You have so much enthusiasm. It is refreshing. We apologize for the terse response but we wanted to answer a few more requests prior to rushing off to work this morning. Now that we are home, we will post your submission and attempt to identify the Weevil more specifically. It is not a Boll Weevil, as you can see by checking out the photos on BugGuide. As we suspected, this is an Acorn or Nut Weevil in the genus Curculio, but as you can see from the species listed on BugGuide, an exact identification might be difficult.
Letter 10 – Weevil Infestation in Austria is Caulophilus oryzae
Subject: Home invasion in Austria
Location: Vienna, Austria
January 7, 2013 4:14 pm
I came home from my winter vacation and found lots of those little black guys everywhere in my flat. They are about 3 to 4 millimeters long. Can you held me to identify their species?
Signature: Cheers, Hannes
By your letter, it would seem to us that you have some species of beetle that infests stored foods and we would encourage you to carefully inspect the pantry for all stored grain products to see if you can determine the source of the infestation. Don’t forget large bags of pet food including bird seed. We do not recognize this particular species which appears to be a Weevil or Snout Beetle, but they are not the typical Grain or Rice Weevilswe encounter. There are many small beetles that infest stored foods. We will try to contact Eric Eaton to see if he can provide any additional information.
On Jan 8, 2013, at 11:06 AM, Eric Eaton wrote:
Well, I don’t recognize them, either, so I’ll copy this to Charlie O’Brien, and see if he does. Hopefully he is in good health….
Thanks much Eric,
Do you agree that they are weevils?
Yes, definitely weevils. Great images should make ID by an authority fairly easy.
Here is the answer. I thought I recognized it to subfamily, but that didn’t make any sense since most species bore in conifer bark.
Charlie O’Brien provides an identification
Happy to hear from you at any time.. The weevil is Caulophilus oryzae (Gyllenhal) formerly placed in Rhyncolus and it is a stored grain pest in the Cossoninae. It is almost Cosmopolitan..
Thanks a lot for identifying!
I sent you 5€ via paypal for your great service 🙂
Letter 11 – Unknown Weevil from India
Subject: Unique Insect
Location: Western India
June 3, 2015 11:19 am
Today evening, I spotted am extremely unique insect in my apartment. Due to there being a forested area near my residence, insects are frequently visitors.
However I have never seen anything like this before. I have been unable to locate anything similar online.
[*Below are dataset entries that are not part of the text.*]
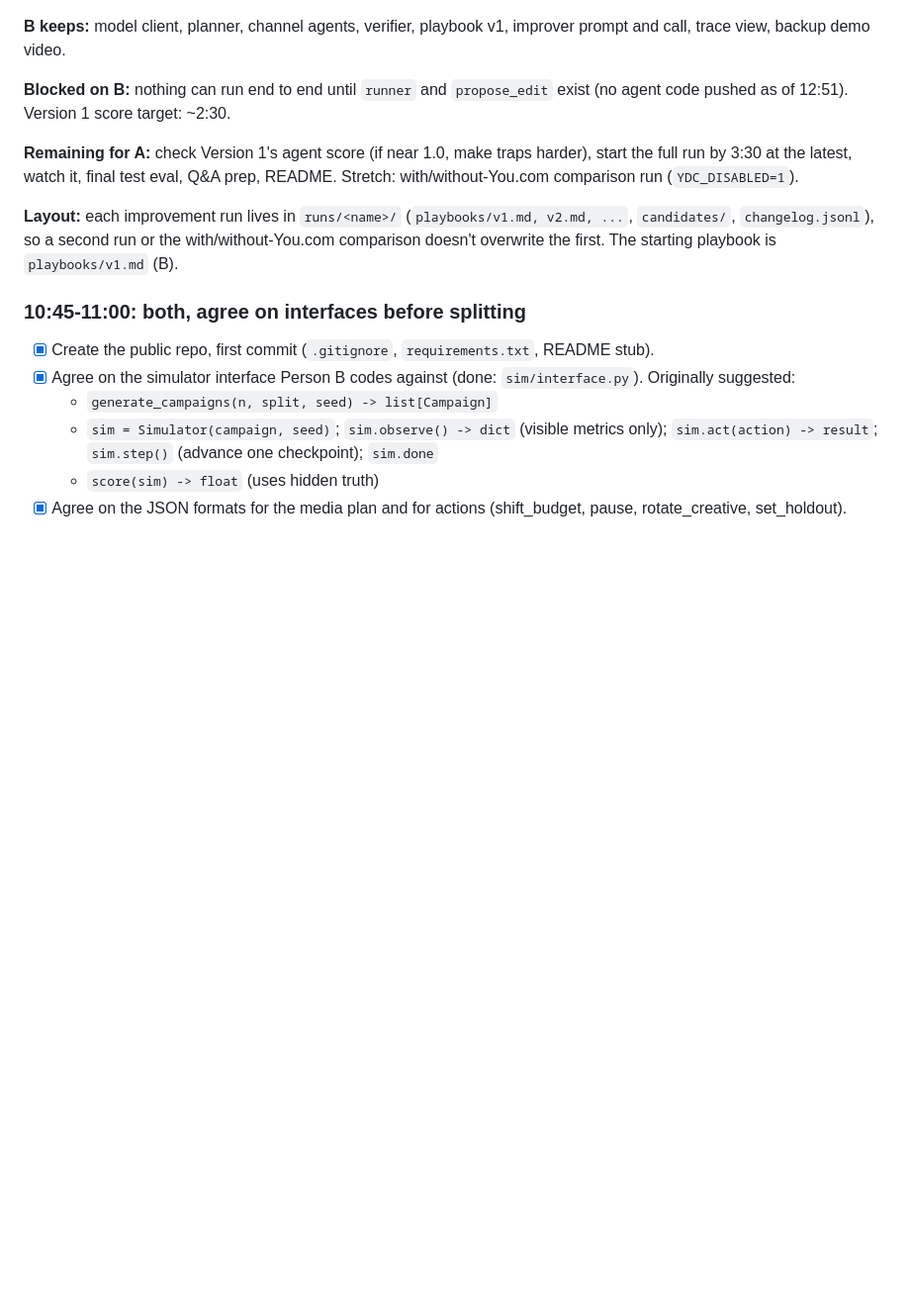
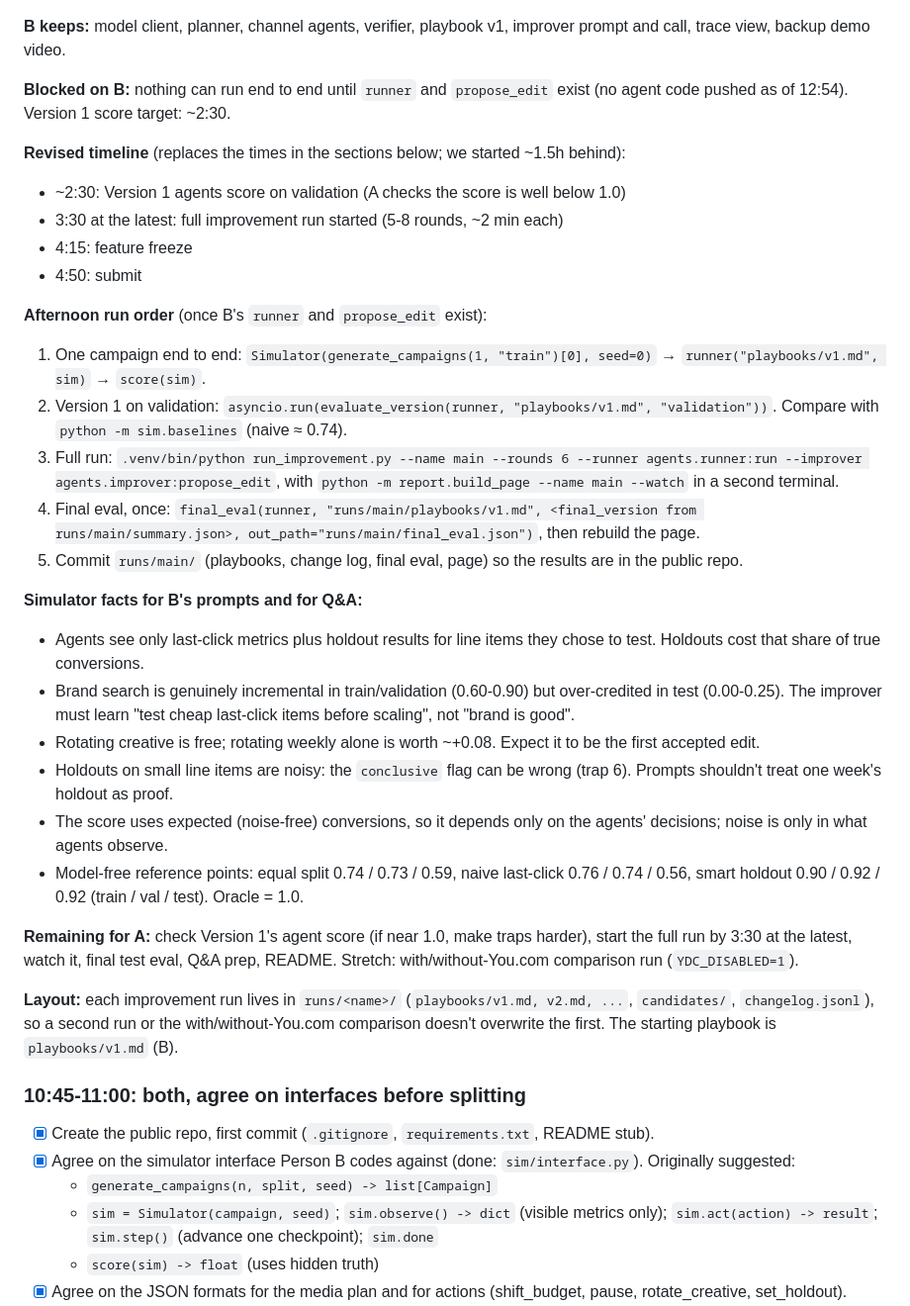
Before and after one commit to owstron/hack-crusoe, a Markdown page: brainstorm.md, the part around one of its changes. Shown at 99% size. Rendered like a GitHub page; blank space fills up the shorter version.

Commit message:
Brief: revised timeline, afternoon run order, simulator facts for prompts and Q&A
Co-Authored-By: Claude Opus 5.5 <noreply@anthropic.com>

```diff
--- a/brainstorm.md
+++ b/brainstorm.md
@@ -117,7 +117,28 @@ No rate limiting seen at 16 parallel calls. Reasoning models need a large `max_t
 
 **B keeps:** model client, planner, channel agents, verifier, playbook v1, improver prompt and call, trace view, backup demo video.
 
-**Blocked on B:** nothing can run end to end until `runner` and `propose_edit` exist (no agent code pushed as of 12:51). Version 1 score target: ~2:30.
+**Blocked on B:** nothing can run end to end until `runner` and `propose_edit` exist (no agent code pushed as of 12:54). Version 1 score target: ~2:30.
+
+**Revised timeline** (replaces the times in the sections below; we started ~1.5h behind):
+- ~2:30: Version 1 agents score on validation (A checks the score is well below 1.0)
+- 3:30 at the latest: full improvement run started (5-8 rounds, ~2 min each)
+- 4:15: feature freeze
+- 4:50: submit
+
+**Afternoon run order** (once B's `runner` and `propose_edit` exist):
+1. One campaign end to end: `Simulator(generate_campaigns(1, "train")[0], seed=0)` → `runner("playbooks/v1.md", sim)` → `score(sim)`.
+2. Version 1 on validation: `asyncio.run(evaluate_version(runner, "playbooks/v1.md", "validation"))`. Compare with `python -m sim.baselines` (naive ≈ 0.74).
+3. Full run: `.venv/bin/python run_improvement.py --name main --rounds 6 --runner agents.runner:run --improver agents.improver:propose_edit`, with `python -m report.build_page --name main --watch` in a second terminal.
+4. Final eval, once: `final_eval(runner, "runs/main/playbooks/v1.md", <final_version from runs/main/summary.json>, out_path="runs/main/final_eval.json")`, then rebuild the page.
+5. Commit `runs/main/` (playbooks, change log, final eval, page) so the results are in the public repo.
+
+**Simulator facts for B's prompts and for Q&A:**
+- Agents see only last-click metrics plus holdout results for line items they chose to test. Holdouts cost that share of true conversions.
+- Brand search is genuinely incremental in train/validation (0.60-0.90) but over-credited in test (0.00-0.25). The improver must learn "test cheap last-click items before scaling", not "brand is good".
+- Rotating creative is free; rotating weekly alone is worth ~+0.08. Expect it to be the first accepted edit.
+- Holdouts on small line items are noisy: the `conclusive` flag can be wrong (trap 6). Prompts shouldn't treat one week's holdout as proof.
+- The score uses expected (noise-free) conversions, so it depends only on the agents' decisions; noise is only in what agents observe.
+- Model-free reference points: equal split 0.74 / 0.73 / 0.59, naive last-click 0.76 / 0.74 / 0.56, smart holdout 0.90 / 0.92 / 0.92 (train / val / test). Oracle = 1.0.
 
 **Remaining for A:** check Version 1's agent score (if near 1.0, make traps harder), start the full run by 3:30 at the latest, watch it, final test eval, Q&A prep, README. Stretch: with/without-You.com comparison run (`YDC_DISABLED=1`).
 
```
Also changed, not shown: other parts of brainstorm.md (+1 -1 lines).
I would like to bring your attention to it. It may be an undiscovered species.
The insect was roughly 5 cm long. It was not moving, even when I blew air on it. When I picked it up using a piece of paper, if clung to it. I dropped him back into the forested area.
I would really like if you could identify it for me. Looking forward to hearing from you.
This is some species of Weevil, a member of a very large family of beetles. We tried unsuccessfully to identify it online, and we hope to get some assistance from our readership, but we are postdating this submission to go live in mid June while we are out of the office.
Letter 12 – Weevil from Madagascar: Rhytidophloeus rothschildi
Subject: Large Weevil from Madagascar
Location: Ifaty Spiny Forest, Madagascar
February 27, 2017 10:53 pm
Here’s a photo of a large (>1″) weevil. Any ideas as to species?
Signature: R Lockett
Dear R Lockett,
Like you, we have not had much luck finding out a species name, and the closest visual match we found in our brief web search was this FlickR image of a much darker colored, unidentified Weevil from Madagascar, however, the markings on the legs do look quite similar, which causes us to speculate that perhaps this is a species that shows much variability in its markings.
Update from Cesar Crash who identified Rhytidophloeus rothschildi
Cesar provided us with a link to FlickR that identifies Rhytidophloeus rothschildi.